It is axiomatic that bankruptcy has a serious affect on your credit. But when facing a foreclosure, the federal bankruptcy laws can at least offer some credit assistance. After enduring the pain of foreclosure, you may be faced with a bankruptcy in order to discharge the house debt. You may be forced into bankruptcy when the value of the property is less than the amount you owe the bank. Consequently, you owe the bank the difference, called a “deficiency balance.” After a quick sale of the house, real estate fees, maintenance costs, insurance costs and other related expenses, the deficiency balance can be tens of thousands of dollars. The bank will sue to collect this balance. That can lead to a foreclosure and a bankruptcy on your credit report.
Thankfully, bankruptcy offers a way to minimize the damages. Filing bankruptcy before the foreclosure sale can stop the foreclosure from ever appearing on your credit report. How? Bankruptcy discharges your personal liability for the loan. When a debt is discharged, the bankruptcy court issues an injunction prohibiting the collection of the debt from the debtor. However, this limited injunction applies only to protect the person, not creditor claims against property like a lien against your house.
Lenders must generally foreclose on home in order to obtain a transfer of ownership. Foreclosure is permitted after the debtor discharges his personal obligation in bankruptcy because the foreclosure is against the property, not against the individual. The lender uses foreclosure to gain ownership of the property, but the action is not against you personally.
Any reference to the foreclosure on your credit report after discharge would be inaccurate and a violation of the federal bankruptcy court’s discharge injunction order. It should not appear as a public record, and not as a foreclosure mark on a trade line. The mortgage trade line should read “discharged” with $0 balance, not foreclosure, with no further activity past the filing date.

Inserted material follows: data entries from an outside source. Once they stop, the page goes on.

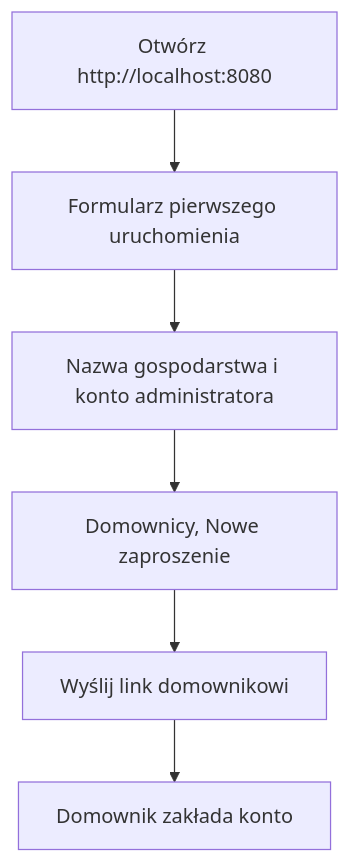
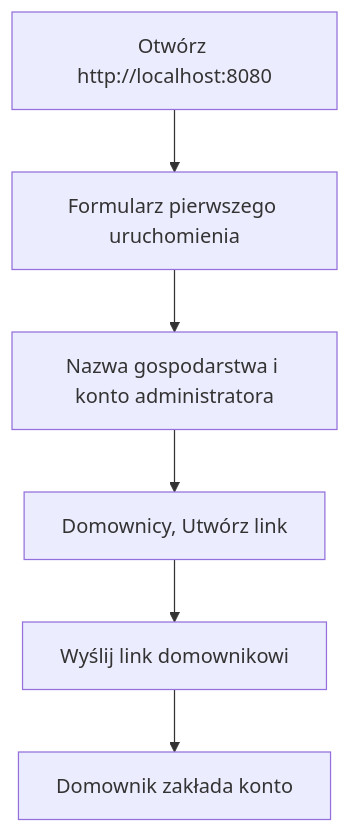
The diagram in docs/quickstart.md (MarcinCho/mealplan), drawn with Mermaid before and after one commit. The commit also changed other lines of this file and 1 other file, not shown here.

````diff
--- a/docs/quickstart.md
+++ b/docs/quickstart.md
@@ -47,8 +47,8 @@
 ```mermaid
 flowchart TD
     A[Otwórz http://localhost:8080] --> B[Formularz pierwszego uruchomienia]
     B --> C[Nazwa gospodarstwa i konto administratora]
-    C --> D[Domownicy, Nowe zaproszenie]
+    C --> D[Domownicy, Utwórz link]
     D --> E[Wyślij link domownikowi]
     E --> F[Domownik zakłada konto]
 ```
````
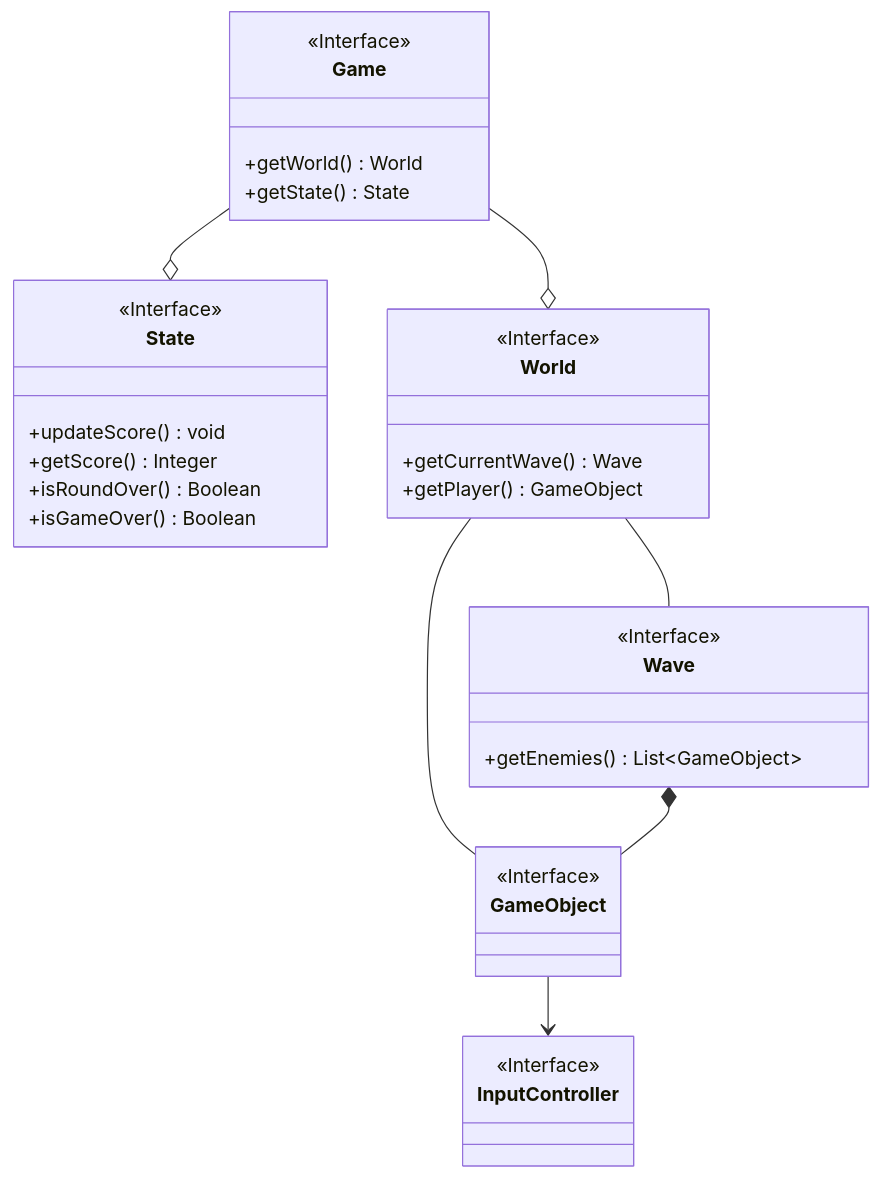
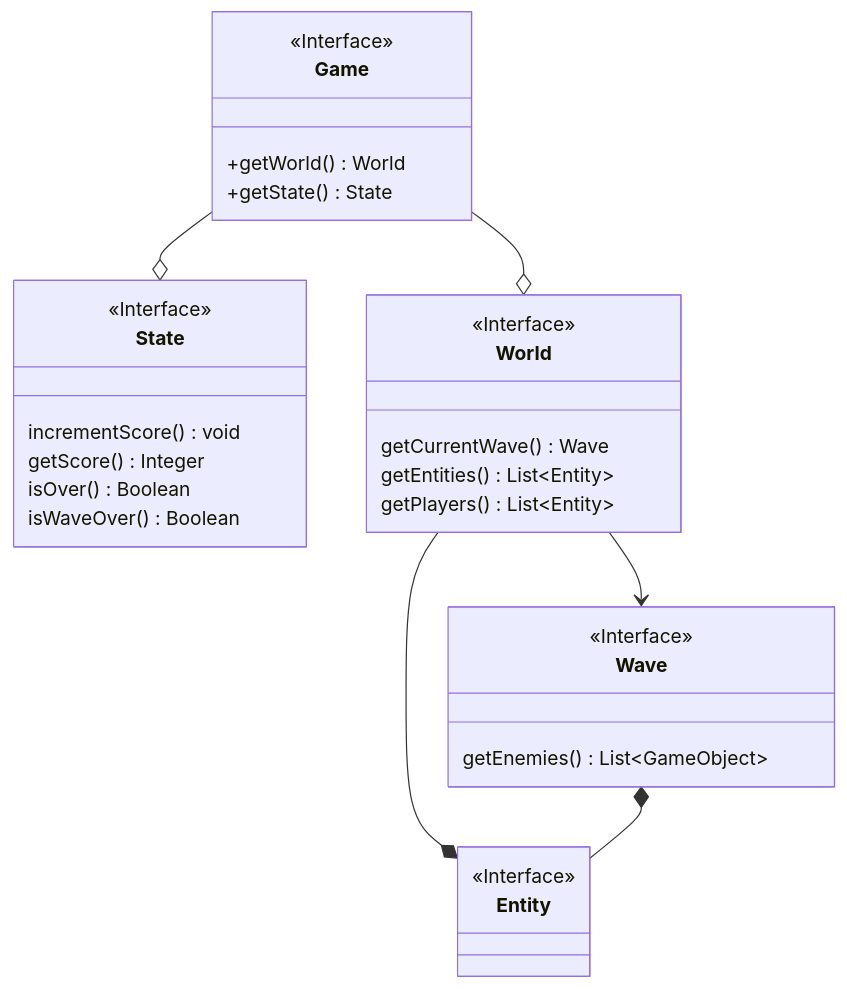
Before and after one commit to nicolodaddabbo/OOP22-t2s-game: the diagram in report/diagram/AnalysisDomainUML.md, drawn with Mermaid. The commit also changed 2 other files, not shown here.

Commit message:
[REPORT] Fixed Analisys

````diff
--- a/report/diagram/AnalysisDomainUML.md
+++ b/report/diagram/AnalysisDomainUML.md
@@ -1,38 +1,36 @@
 ```mermaid
 classDiagram
 %% Relations
 Game --o State
 Game --o World
-World -- Wave
-World -- GameObject
-Wave *-- GameObject
-GameObject --> InputController
-
+World --> Wave
+World --* Entity
+Wave *-- Entity
+s
 class Game{
     <<Interface>>
     +getWorld() World
     +getState() State
 }
 class World{
     <<Interface>>
-    +getCurrentWave() Wave
-    +getPlayer() GameObject
+    getCurrentWave() Wave
+    getEntities() List~Entity~
+    getPlayers() List~Entity~
 }
 class State{
     <<Interface>>
-    +updateScore() void
-    +getScore() Integer
-    +isRoundOver() Boolean
-    +isGameOver() Boolean
+    incrementScore() void
+    getScore() Integer
+    isOver() Boolean
+    isWaveOver() Boolean
 }
 class Wave{
     <<Interface>>
-    +getEnemies() List~GameObject~
+    getEnemies() List~GameObject~
 }
-class GameObject{
+class Entity{
     <<Interface>>
 }
-class InputController{
-    <<Interface>>
-}
+
 ```
````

If you are facing foreclosure and cannot save your house, consider a bankruptcy filing to stop the foreclosure and ensure a controlled and orderly surrender of your real estate back to the bank. A bankruptcy will prevent a foreclosure from appearing on your credit report and discharge the debt once and for all.